Europeans Get a Feel for Monmouth Park Surfaces

European hopefuls for the Breeders' Cup World Championships took to the main track and turf course at Monmouth Park Oct. 23.

Two of the 14 European contenders for the Breeders’ Cup World Championships failed to get into the final line-up Oct. 23, but the connections of 2-year-olds Annie Skates and Joffe’s Run had been expecting disappointment in the Grey Goose Breeders’ Cup Juvenile Fillies (gr. I), which had no defections.

Joffe’s Run was one of the six European horses in the quarantine barn at Monmouth Park to take the opportunity the morning of Oct. 23 to do some exercise on either the main track or the turf course after they cleared quarantine. The others were Red Rocks, set to defend his John Deere Breeders’ Cup Turf (gr. IT) title; Irish raider Timarwa (grade I Emirates Airline Breeders’ Cup Filly & Mare Turf); NetJets Breeders’ Cup Mile (gr. IT) hope Jeremy; and the Jeremy Noseda-trained pair Simply Perfect (Filly & Mare Turf) and Strike the Deal (Juvenile Turf).

Clare Dale, representing British-based trainer Brian Meehan, reported that both Red Rocks, looking very fit, and Joffe’s Run, likely to run in the Oct. 26 Epitome Stakes at Monmouth, had settled in fine.

“Both are very well and they traveled without incident,” Dale said. “We are very happy with both of them. Red Rocks trotted around the main track to stretch his legs and the filly did the same.”

Red Rocks, with work rider Steve Radley up, went out at about 7:30 a.m. EDT, with Joffe’s Run following his example 90 minutes later. The earliest risers among the raiders were Simply Perfect and Strike the Deal, who were returned to quarantine barn at 7:40 a.m. after jogging on the main track.

Three-year-old Simply Perfect, on her toes and sweating, was in sharp contrast to her year-younger stable companion, who looked gleaming and composed.

Leslie Simpson, Simply Perfect’s work rider, reported her behavior to be usual. “That is her,” Simpson said. “She is keen, but if she did not get like that, you would worry. It was good to get her out on the track. She did a lot of looking around with so much going on but she was relaxed enough. She has only raced in group-one company this season and is a tough sort.”

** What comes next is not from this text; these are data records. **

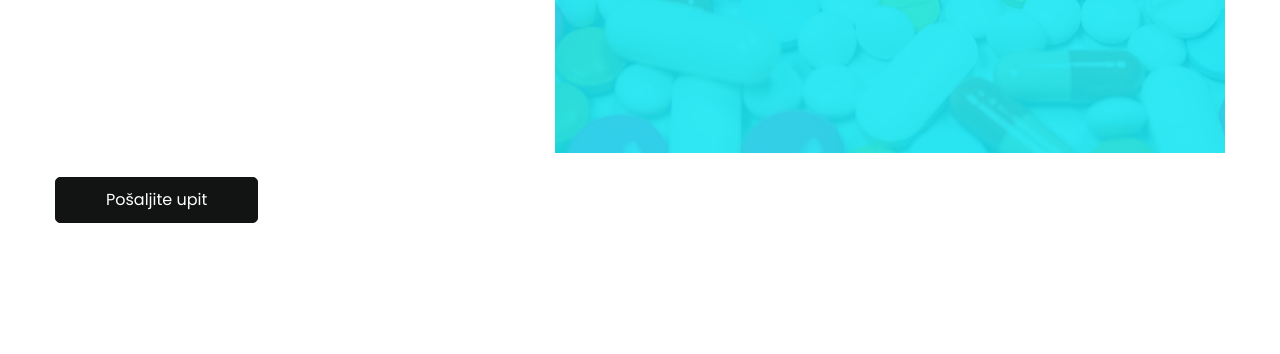
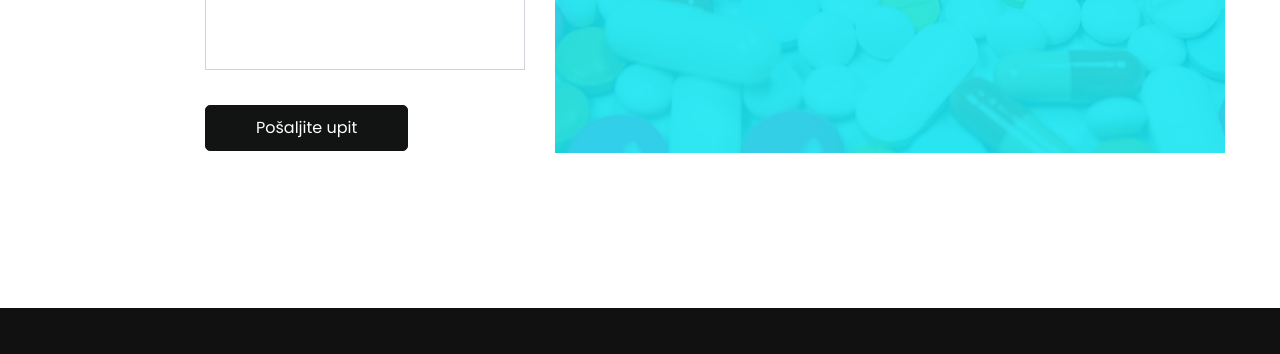
Before and after one commit to MajicEngineering/kamen, a plain HTML site: page contact.html in a window 1280 px wide. Shown: the part 595-949 px from the top of the page. Drawn offline with nearby package versions, Linux system fonts and the light colour scheme.

Commit message:
fixed contact form bug (#20)

```diff
--- a/contact.html
+++ b/contact.html
@@ -159,7 +159,7 @@
                 <label for="exampleInputMessage">Poruka</label>
                 <input type="text" class="form-control" id="exampleInputMessage">
               </div>
-              <button type="submit" class="">Pošaljite upit</button>
+              <button type="submit" class="testisi">Pošaljite upit</button>
             </form>
           </div>
         </div>
--- a/css/style.css
+++ b/css/style.css
@@ -734,6 +734,7 @@ a:focus {
 }
 
 .contact_section .form_contaier form .form-group {
+  margin-left: 150px;
   margin-bottom: 20px;
 }
 
@@ -847,5 +848,8 @@ a:focus {
   color: #fbfcfd;
 }
 
+.testisi{
+  margin-left: 150px;
+}
 /* end footer section*/
 /*# sourceMappingURL=style.css.map */
```
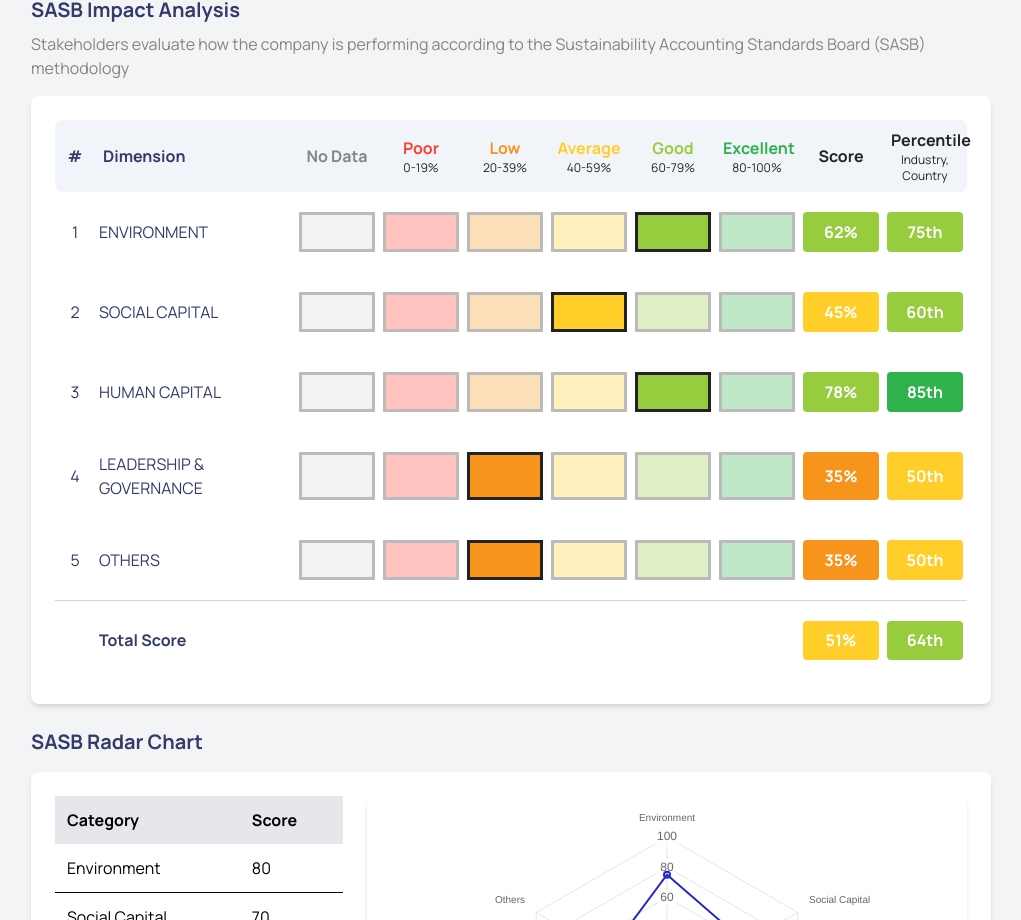
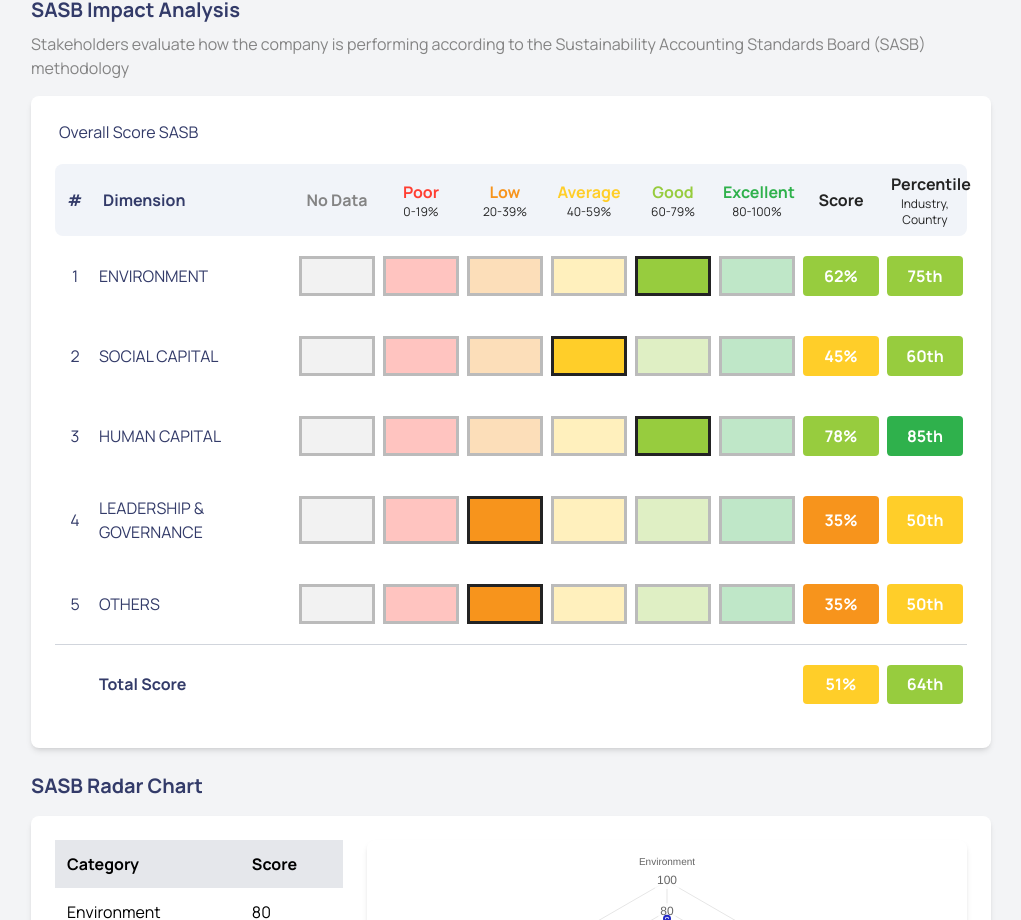
Before and after one commit to SSIndex/MonitorPOC, a Next.js app in the folder monitor/: page /general in a window 1280 px wide. Shown: the part 1300-2220 px from the top of the page, without its empty margins (129-1150 px from the left). Built offline with nearby package versions, Linux system fonts and the light colour scheme.

Commit message:
feat(general/page): ADD table title

```diff
--- a/monitor/src/app/general/page.tsx
+++ b/monitor/src/app/general/page.tsx
@@ -141,6 +141,7 @@ export default function GeneralAnalysis() {
             Sustainability Accounting Standards Board (SASB) methodology
           </p>
           <div className="bg-white rounded-lg shadow-md mt-4 p-6">
+            <h5 className="ps-1 pb-5 text-primary">Overall Score SASB</h5>
             <Table />
           </div>
         </section>
```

Joe Scally is a man with a good Breeders’ Cup pedigree, having looked after the Noseda-trained Wilko, successful at long odds in the 2004 Bessemer Trust Breeders’ Cup Juvenile(gr. I) at Lone Star Park.

“Strike the Deal reminded me today of Wilko--he was so professional out there,” Scally said. “He won a small race at Lingfield first time out and has gone on to perform in group race after group race. He is tough and has got a bit of speed. I think this tight track will suit him, and he will be able to lay up with the others.

“He stayed on well in the Middle Park (Eng-I at six furlongs), and the jockey came in and said he will definitely get (more ground), so the mile should not be a problem.”

The John Oxx-trained Timarwa and Jeremy, from Michael Stoute’s stable, did a circuit of the turf course just after 9:30 a.m. Jimmy O’Neill rode the Timarwa and said he was pleased with the state of the Monmouth turf course.

“We went for a look-around rather than exercise,” O’Neill said. “It is super turf at the moment, a bit faster than we are used to but with a good cushion of grass.”

No French runners have come this year but Aidan O’Brien’s high-profile team of five, including George Washington (grade I Breeders’ Cup Classic - Powered by Dodge), Dylan Thomas (Turf), and Excellent Art (Mile), were due to arrive from Ireland the evening of Oct. 23, with the trainer coming to Monmouth Oct. 24.